**Listed records:**
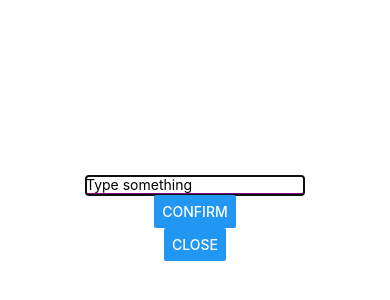
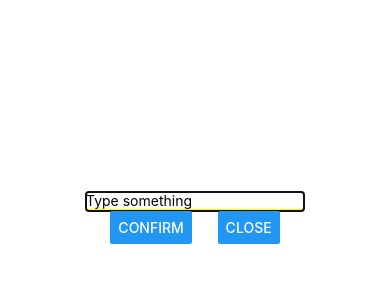
Before and after one commit to ShinLiX/fall2024_5520, a React Native app in the folder my_project/: screen / in a window 390 px wide. Shown: the part 204-504 px from the top of the page. Built offline with nearby package versions, Linux system fonts and the light colour scheme.

Commit message:
Styling changed

```diff
--- a/my_project/App.js
+++ b/my_project/App.js
@@ -18,7 +18,7 @@ export default function App() {
     <View style={styles.container}>
       <StatusBar style='auto' />
       <Header name={appName} />
-      <Input autoFocus={true} inputHandler={handleInputData} />
+      <Input style={styles.inputStyle} autoFocus={true} inputHandler={handleInputData} />
       {/* Display the received data */}
       {receivedData.length > 0 && (
         <Text>Received Data: {receivedData}</Text>
@@ -34,4 +34,10 @@ const styles = StyleSheet.create({
     alignItems: 'center',
     justifyContent: 'center',
   },
+  inputStyle: {
+    borderColor: 'blue',
+    borderWidth: 1,
+    padding: 10,
+    margin: 10,
+  },
 });
--- a/my_project/Components/Header.js
+++ b/my_project/Components/Header.js
@@ -11,4 +11,11 @@ export default function Header({ name, children }) {
   );
 }
 
-const styles = StyleSheet.create({});
+const styles = StyleSheet.create({
+  container: {
+    flex: 1,
+    backgroundColor: '#fff',
+    alignItems: 'center',
+    justifyContent: 'center',
+  },
+});
--- a/my_project/Components/Input.js
+++ b/my_project/Components/Input.js
@@ -48,10 +48,10 @@ export default function Input({ autoFocus, inputHandler }) {
     <Modal visible={isVisible} animationType="slide">
 
       <View style={styles.container}>
-        <TextInput
+        <TextInput style={styles.TextInputColor}
           placeholder="Type something"
           keyboardType="default"
-          style={{ borderBottomColor: "purple", borderBottomWidth: 2 }}
+
           value={text}
           onChangeText={updateText} // Pass updated text to the parent component
           ref={inputRef}
@@ -59,18 +59,20 @@ export default function Input({ autoFocus, inputHandler }) {
           onFocus={handleFocus}
         />
         {text.length > 0 && (
-          <Text>Character Count: {text.length}</Text>
+          <Text style={styles.textColor}>Character Count: {text.length}</Text>
         )}
         {!isFocused && message.length > 0 && (
           <Text>{message}</Text>
         )}
-        <Button onPress={handleConfirm} title="Confirm" />
-        <Button onPress={handleVisible} title="Close" />
+        <View className='buttonView' style={styles.buttonStyle}>
+          <Button onPress={handleConfirm} title="Confirm" />
+          <Button onPress={handleVisible} title="Close" />
+        </View>
       </View>
     </Modal>
 
 
-  );
+  );as
 }
 
 const styles = StyleSheet.create({
@@ -79,5 +81,24 @@ const styles = StyleSheet.create({
     backgroundColor: '#fff',
     alignItems: 'center',
     justifyContent: 'center',
+    borderColor: 'blue',
   },
+
+  textColor: {
+    color: 'blue',
+    fontWeight: 'bold',
+    borderWidth: 1,
+  },
+
+  TextInputColor: {
+    borderColor: 'blue',
+    borderBottomColor: 'yellow',
+    borderBottomWidth: 2,
+  },
+
+  buttonStyle: {
+    flexDirection: 'row',
+    justifyContent: 'space-around',
+    width: '50%',
+  }
 });
```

**Work item:** Pictures are to be left out when the entries above are repeated exactly.

**Output of the task:**
Before and after one commit to ShinLiX/fall2024_5520, a React Native app in the folder my_project/: screen / in a window 390 px wide. Shown: the part 204-504 px from the top of the page. Built offline with nearby package versions, Linux system fonts and the light colour scheme.

Commit message:
Styling changed

```diff
--- a/my_project/App.js
+++ b/my_project/App.js
@@ -18,7 +18,7 @@ export default function App() {
     <View style={styles.container}>
       <StatusBar style='auto' />
       <Header name={appName} />
-      <Input autoFocus={true} inputHandler={handleInputData} />
+      <Input style={styles.inputStyle} autoFocus={true} inputHandler={handleInputData} />
       {/* Display the received data */}
       {receivedData.length > 0 && (
         <Text>Received Data: {receivedData}</Text>
@@ -34,4 +34,10 @@ const styles = StyleSheet.create({
     alignItems: 'center',
     justifyContent: 'center',
   },
+  inputStyle: {
+    borderColor: 'blue',
+    borderWidth: 1,
+    padding: 10,
+    margin: 10,
+  },
 });
--- a/my_project/Components/Header.js
+++ b/my_project/Components/Header.js
@@ -11,4 +11,11 @@ export default function Header({ name, children }) {
   );
 }
 
-const styles = StyleSheet.create({});
+const styles = StyleSheet.create({
+  container: {
+    flex: 1,
+    backgroundColor: '#fff',
+    alignItems: 'center',
+    justifyContent: 'center',
+  },
+});
--- a/my_project/Components/Input.js
+++ b/my_project/Components/Input.js
@@ -48,10 +48,10 @@ export default function Input({ autoFocus, inputHandler }) {
     <Modal visible={isVisible} animationType="slide">
 
       <View style={styles.container}>
-        <TextInput
+        <TextInput style={styles.TextInputColor}
           placeholder="Type something"
           keyboardType="default"
-          style={{ borderBottomColor: "purple", borderBottomWidth: 2 }}
+
           value={text}
           onChangeText={updateText} // Pass updated text to the parent component
           ref={inputRef}
@@ -59,18 +59,20 @@ export default function Input({ autoFocus, inputHandler }) {
           onFocus={handleFocus}
         />
         {text.length > 0 && (
-          <Text>Character Count: {text.length}</Text>
+          <Text style={styles.textColor}>Character Count: {text.length}</Text>
         )}
         {!isFocused && message.length > 0 && (
           <Text>{message}</Text>
         )}
-        <Button onPress={handleConfirm} title="Confirm" />
-        <Button onPress={handleVisible} title="Close" />
+        <View className='buttonView' style={styles.buttonStyle}>
+          <Button onPress={handleConfirm} title="Confirm" />
+          <Button onPress={handleVisible} title="Close" />
+        </View>
       </View>
     </Modal>
 
 
-  );
+  );as
 }
 
 const styles = StyleSheet.create({
@@ -79,5 +81,24 @@ const styles = StyleSheet.create({
     backgroundColor: '#fff',
     alignItems: 'center',
     justifyContent: 'center',
+    borderColor: 'blue',
   },
+
+  textColor: {
+    color: 'blue',
+    fontWeight: 'bold',
+    borderWidth: 1,
+  },
+
+  TextInputColor: {
+    borderColor: 'blue',
+    borderBottomColor: 'yellow',
+    borderBottomWidth: 2,
+  },
+
+  buttonStyle: {
+    flexDirection: 'row',
+    justifyContent: 'space-around',
+    width: '50%',
+  }
 });
```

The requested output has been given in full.